The main part of the collection consists of Sir Oliver Lodge's personal and family correspondence consisting of more than 2000 letters, 1861-1940. Correspondents comprise colleagues at the Universities of Liverpool and Birmingham, including G. H. Rendall, Professor J. H. Muirhead and Bertram Windle; a number of clerical figures including Charles Gore, Bishop of Birmingham; various politicians and social reformers including Eleanor Rathbone, John Ruskin, Sidney and Beatrice Webb, Joseph Chamberlain and A. J. Balfour; members of prominent Birmingham families, including the Kenrick and Cadbury families; and scientists, literary figures, members of the nobility and numerous other individuals. Family correspondence includes more than 200 letters from his eldest son, Oliver W. F. Lodge, 1908-1940, and others from his brother, Richard, 1909-1933 and sister, Constance. The collection also includes an incomplete sequence of his pocket diaries; scripts and offprints of his published work, an unpublished typescript of Encyclopaedia of Physics , and various diagrams relating to his scientific research; presscuttings about Lodge and his interests; and photographs of his research apparatus at the University of Liverpool.
University of Birmingham Staff Papers: Papers of Sir Oliver Lodge
- This material is held at
- ReferenceGB 150 OJL
- Dates of Creation1861-1950
- Name of Creator
- Language of MaterialEnglish
- Physical Description27 boxes 21 volumes
Scope and Content
Administrative / Biographical History
Oliver (Joseph) Lodge (1851-1940) was born in Penkull, Staffordshire in 1851, the eldest of eight sons and a daughter of Oliver Lodge of Wolstanton, Staffordshire and his wife, Grace (ne Heath). His siblings included Alfred Lodge (1854-1937), mathematician, Frank Lodge, Sir Richard Lodge (1855-1936), historian and Eleanor Constance Lodge (1869-1936), historian and principal of Westfield College, London. Oliver was educated at Newport Grammar School, Shropshire and University College, London and was awarded a DSc in 1877. He was appointed as Professor of Physics at the University College, Liverpool, 1881-1900 and then became Principal of Birmingham University, 1900-1919.
As a scientist, his research included the development of wireless and telegraphy and experiments on relative motion of matter and ether. His psychical research was also influential. He published extensively and his publications included The Ether of Space (1909); Making of Man (1924); Advancing Science (1931); Past Years, an autobiography (1931). He served as President of a range of societies including the Society for Psychical Research, 1901-1904 and 1932 and the British Association, 1913-1914. He received numerous awards including honorary degrees from British and other universities, he was a Farady Medallist and he was knighted in 1902. He died on 22 August 1940.
He married Mary Fanny Alexander (ne Marshall, d 1929) and they had six sons and six daughters.
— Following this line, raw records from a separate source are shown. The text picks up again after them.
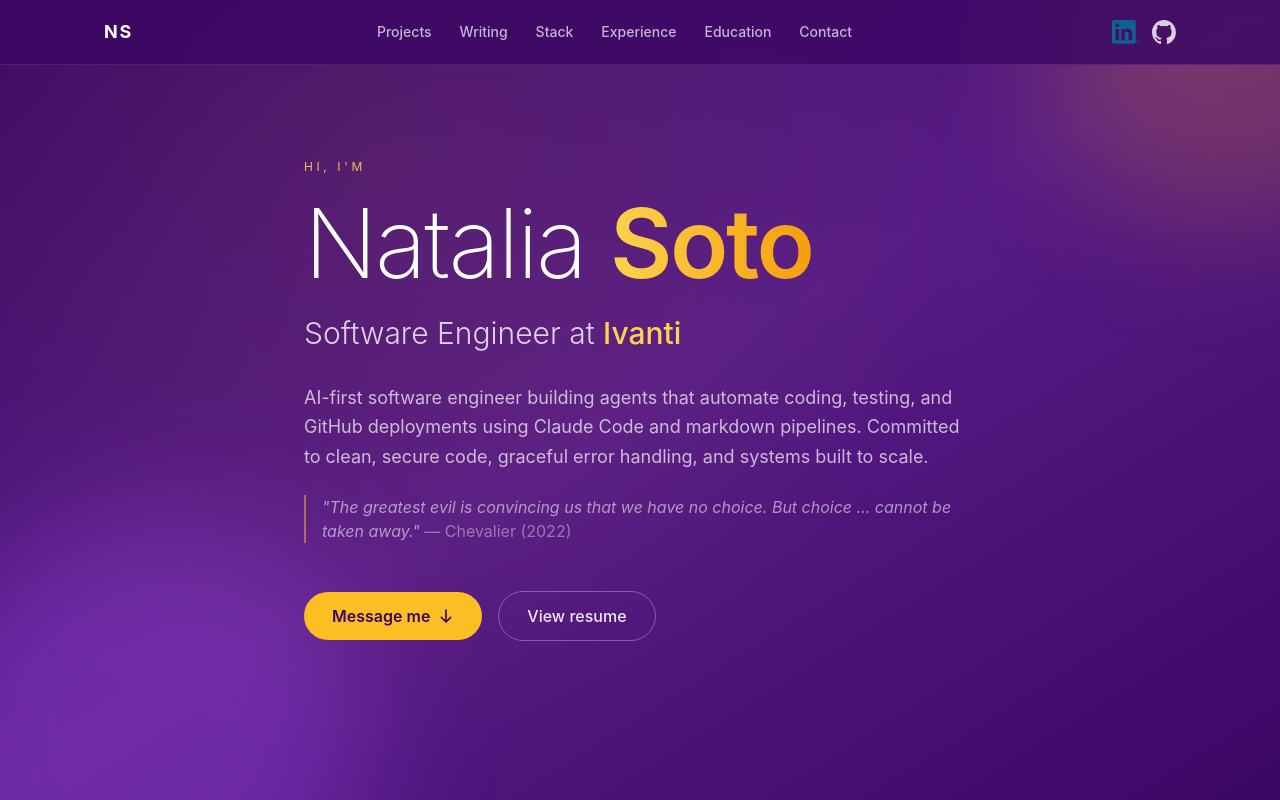
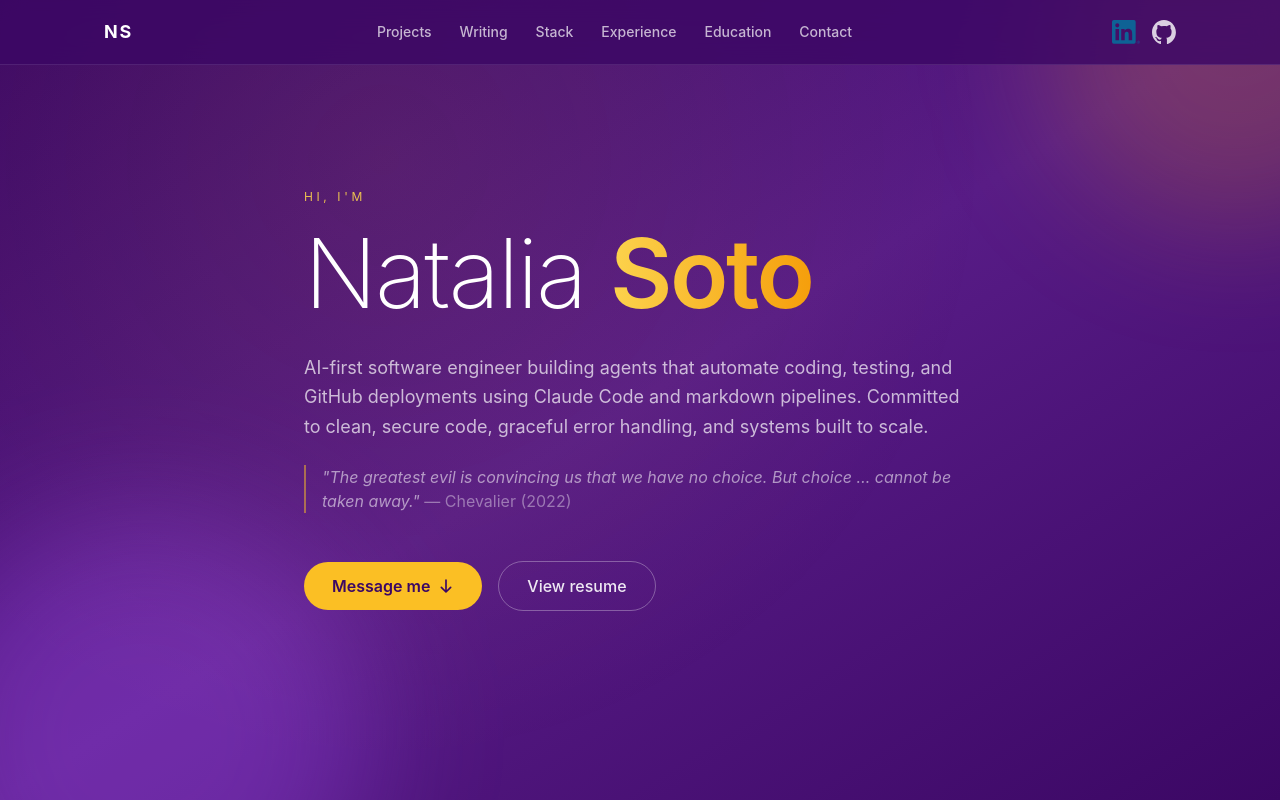
Before and after one commit to nataliamelissas/nataliasoto, a React (Vite) app: page / in a window 1280 px wide. Shown: the top 800 px of the page. Built offline with nearby package versions, Linux system fonts and the light colour scheme.

Commit message:
Remove 'Software Engineer at Ivanti' subhead from hero.

```diff
--- a/src/pages/HomePage.tsx
+++ b/src/pages/HomePage.tsx
@@ -67,12 +67,7 @@
             Natalia <span className="font-semibold bg-gradient-to-r from-amber-300 to-amber-500 bg-clip-text text-transparent">Soto</span>
           </h1>
 
-          <h2 className="text-2xl md:text-3xl font-light text-white/80 mb-8">
-            {PROFILE.role} at{' '}
-            <span className="text-amber-300 font-medium">{PROFILE.company}</span>
-          </h2>
-
-          <p className="text-lg leading-relaxed text-white/70 max-w-2xl mb-6">
+          <p className="text-lg leading-relaxed text-white/70 max-w-2xl mb-6 mt-8">
             {PROFILE.summary}
           </p>
 
```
Oliver William Foster (1878-1955) was his eldest son and Raymond, who was killed during the First World War, was his youngest son.
References: Dictionary of National Biography 1931-1940 ( Oxford University Press, 1949 ). ; Oliver Lodge, Past Years. An Autobiography ( London, Hodder & Stoughton, 1931 ).
For further reading about the University of Birmingham see: Eric Ives, Diane Drummond, Leonard Schwarz The First Civic University: Birmingham 1880-1980 An Introductory History ( The University of University of Birmingham Press. 2000 ).
This collection is arranged into five series: correspondence; manuscripts of papers, diaries etc; offprints; presscuttings; personal miscellanea. Lodge's correspondence is arranged alphabetically by correspondent. Lodge's offprints and scripts have been ordered, as far as possible, according to Besterman's, A Bibliography of the Works of Sir Oliver Lodge (London, 1935).
Open. Access to all registered researchers.
This collection was presented by the Lodge family in 1974.
Other Finding Aids
See full catalogue for more information.
Conditions Governing Use
Permission to make any published use of any material from the collection must be sought in advance in writing from the University Archivist, Special Collections. Identification of copyright holders of unpublished material is often difficult. Special Collections will assist where possible with identifying copyright owners, but responsibility for ensuring copyright clearance rests with the user of the material.
Further deposits are not expected.